“The Defining Characteristic of a Warrior is The Will to Engage the Enemy.” – Matt Larsen
*- There is a drill performed in the Modern Army Combatives Program known as the “Clinch Drill” (AKA: Option 3 Drill) in which a soldier must successfully clinch with and control a striking opponent. He is not allowed to strike or throw; he is forced to engage, close and control. It is his one goal and he (or she) does not pass the course without passing this drill.
This piece was written shortly after I finished conducting such a drill for a MACP course at Fort Leavenworth, Kansas in 2011. Although I have moved on from the Modern Army Combatives Program to teach my own content in the civilian market, I remain connected with and proud off the MACP community. They are great instructors providing our fighting men and women with invaluable skills.
The Soldier in front of me had a pretty simple task; close the distance and achieve the clinch. My job, in mouth-guard and leather-wrapped knuckles, was to stop him. Once he had secured a solid clinch the drill would be over. Close the distance. Take control.
I could tell he was nervous. He had already seen me ring up some of his colleagues, witnessed a couple bloody noses and at least one pair of wobbly legs. He knew he would have to do his job well. I wasn’t going to disrespect him by going easy.
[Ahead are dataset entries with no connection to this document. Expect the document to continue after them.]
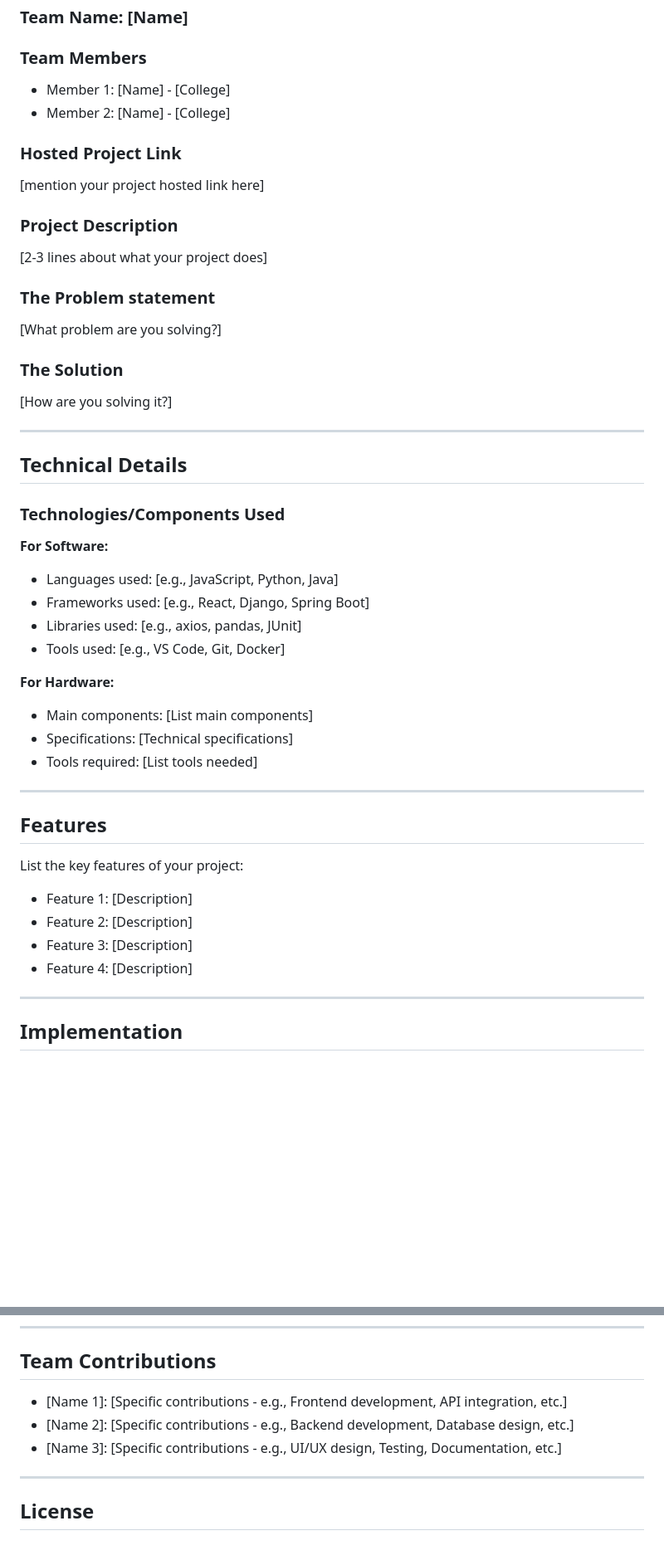
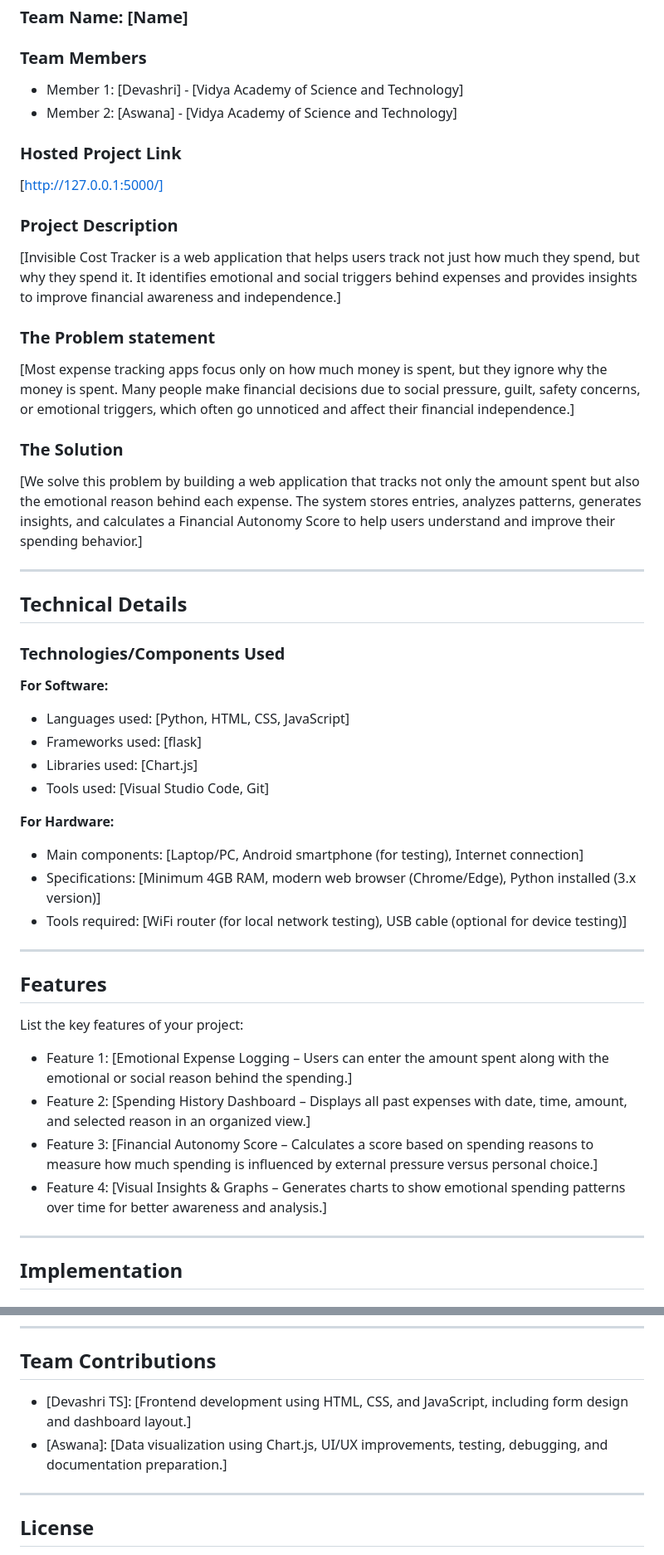
Before and after one commit to tsdevashri027-sketch/tracker, a Markdown page: README.md, 2 parts joined by grey strips. Shown at 83% size. GitHub-like rendering; blank space fills up the shorter version.

```diff
--- a/README.md
+++ b/README.md
@@ -9,20 +9,20 @@
 ### Team Name: [Name]
 
 ### Team Members
-- Member 1: [Name] - [College]
-- Member 2: [Name] - [College]
+- Member 1: [Devashri] - [Vidya Academy of Science and Technology]
+- Member 2: [Aswana] - [Vidya Academy of Science and Technology]
 
 ### Hosted Project Link
-[mention your project hosted link here]
+[http://127.0.0.1:5000/]
 
 ### Project Description
-[2-3 lines about what your project does]
+[Invisible Cost Tracker is a web application that helps users track not just how much they spend, but why they spend it. It identifies emotional and social triggers behind expenses and provides insights to improve financial awareness and independence.]
 
 ### The Problem statement
-[What problem are you solving?]
+[Most expense tracking apps focus only on how much money is spent, but they ignore why the money is spent. Many people make financial decisions due to social pressure, guilt, safety concerns, or emotional triggers, which often go unnoticed and affect their financial independence.]
 
 ### The Solution
-[How are you solving it?]
+[We solve this problem by building a web application that tracks not only the amount spent but also the emotional reason behind each expense. The system stores entries, analyzes patterns, generates insights, and calculates a Financial Autonomy Score to help users understand and improve their spending behavior.]
 
 ---
 
@@ -31,25 +31,25 @@
 ### Technologies/Components Used
 
 **For Software:**
-- Languages used: [e.g., JavaScript, Python, Java]
-- Frameworks used: [e.g., React, Django, Spring Boot]
-- Libraries used: [e.g., axios, pandas, JUnit]
-- Tools used: [e.g., VS Code, Git, Docker]
+- Languages used: [Python, HTML, CSS, JavaScript]
+- Frameworks used: [flask]
+- Libraries used: [Chart.js]
+- Tools used: [Visual Studio Code, Git]
 
 **For Hardware:**
-- Main components: [List main components]
-- Specifications: [Technical specifications]
-- Tools required: [List tools needed]
+- Main components: [Laptop/PC, Android smartphone (for testing), Internet connection]
+- Specifications: [Minimum 4GB RAM, modern web browser (Chrome/Edge), Python installed (3.x version)]
+- Tools required: [WiFi router (for local network testing), USB cable (optional for device testing)]
 
 ---
 
 ## Features
 
 List the key features of your project:
-- Feature 1: [Description]
-- Feature 2: [Description]
-- Feature 3: [Description]
-- Feature 4: [Description]
+- Feature 1: [Emotional Expense Logging – Users can enter the amount spent along with the emotional or social reason behind the spending.]
+- Feature 2: [Spending History Dashboard – Displays all past expenses with date, time, amount, and selected reason in an organized view.]
+- Feature 3: [Financial Autonomy Score – Calculates a score based on spending reasons to measure how much spending is influenced by external pressure versus personal choice.]
+- Feature 4: [Visual Insights & Graphs – Generates charts to show emotional spending patterns over time for better awareness and analysis.]
 
 ---
 
@@ -400,9 +427,9 @@ If you used AI tools during development, document them here for transparency:
 
 ## Team Contributions
 
-- [Name 1]: [Specific contributions - e.g., Frontend development, API integration, etc.]
-- [Name 2]: [Specific contributions - e.g., Backend development, Database design, etc.]
-- [Name 3]: [Specific contributions - e.g., UI/UX design, Testing, Documentation, etc.]
+- [Devashri TS]: [Frontend development using HTML, CSS, and JavaScript, including form design and dashboard layout.]
+- [Aswana]: [Data visualization using Chart.js, UI/UX improvements, testing, debugging, and documentation preparation.]
+
 
 ---
 
```
Also changed, not shown: other parts of README.md (+40 -13 lines).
We squared up at just beyond arms reach and paused until a voice barked “go”. I hit him in the face, hoping that it would be the only punch he had to eat as he barreled inside. But instead of engaging, the soldier stepped back. I followed him. The emotion I felt in that moment was a mixture of frustration (he wasn’t doing as we had spent hours training him to do) and a primitive prey instinct to pursue and destroy a wounded opponent. He backed away, so I followed him and fed him leather the entire way.
Soon voices rose up in the ranks; “get in there!”, “get inside!”, “clinch up!” Finally he came inside my punches and secured a crushing pair of under-hooks. Closing the distance and securing a dominant clinch cut off my ability to keep punching. The drill ended. He had done his job, but he was a little sore and bloodied because of that initial instinct to step back. The next soldier stepped in front of me. He had seen the impact of leather on his predecessor’s face. He did not step back.
“This is the core of the combat mindset, the will to engage. All else branches from, and is an extension of, this Will.”
The point of this story is simple. If you consider yourself a warrior, then you must be willing to engage. Skill is important, but not as important as the will to use it. Like a firefighter who scored head of class in his training but is too afraid to enter a burning building, or a surgeon with all the skill in the world who faints at the sight of blood, a warrior who is unwilling to engage the enemy is antithetic to his own profession. This is the core of the combat mindset, the will to engage. All else branches from, and is an extension of, this Will.
To inoculate yourself and your students against violence and foster the will to fight, sooner or later you will need to use hard sparring and pressure testing of skills. This is not a new idea; everyone knows it and everyone agrees. So why do we see so little hard sparring, force on force exercises and live drills practiced? Perhaps it’s because we’re worried that we will scare off potential clientele. Maybe we’re concerned about injuries or hurt feelings. Nobody wants to have their illusions shattered or their egos crushed, and in sparring that is a pronounced risk. In an increasingly litigious society, maybe we’re worried about liability. But if we give in to these fears we do no service to ourselves and our students.
“Whether or not you have the will to engage is not a lesson to learn at the hands of your enemies.”
If you’ve never thrown your punches at someone punching back, never felt the pressure of someone else’s full strength against your own, never changed out your magazine or fired your gun while being pressured, screamed at and forced to think, how do you know if you really can?
This applies to all combative pursuits, whether in the military or the civilian sector. It doesn’t matter if you’re training to kick down doors in a far off land or to respond to someone kicking in yours here at home. Whether or not you have the will to engage is not a lesson to learn at the hands of your enemies. They should not have the honor of being the first to test you. Be tested now among your colleagues, so that when the time comes you will have seen that terrain before.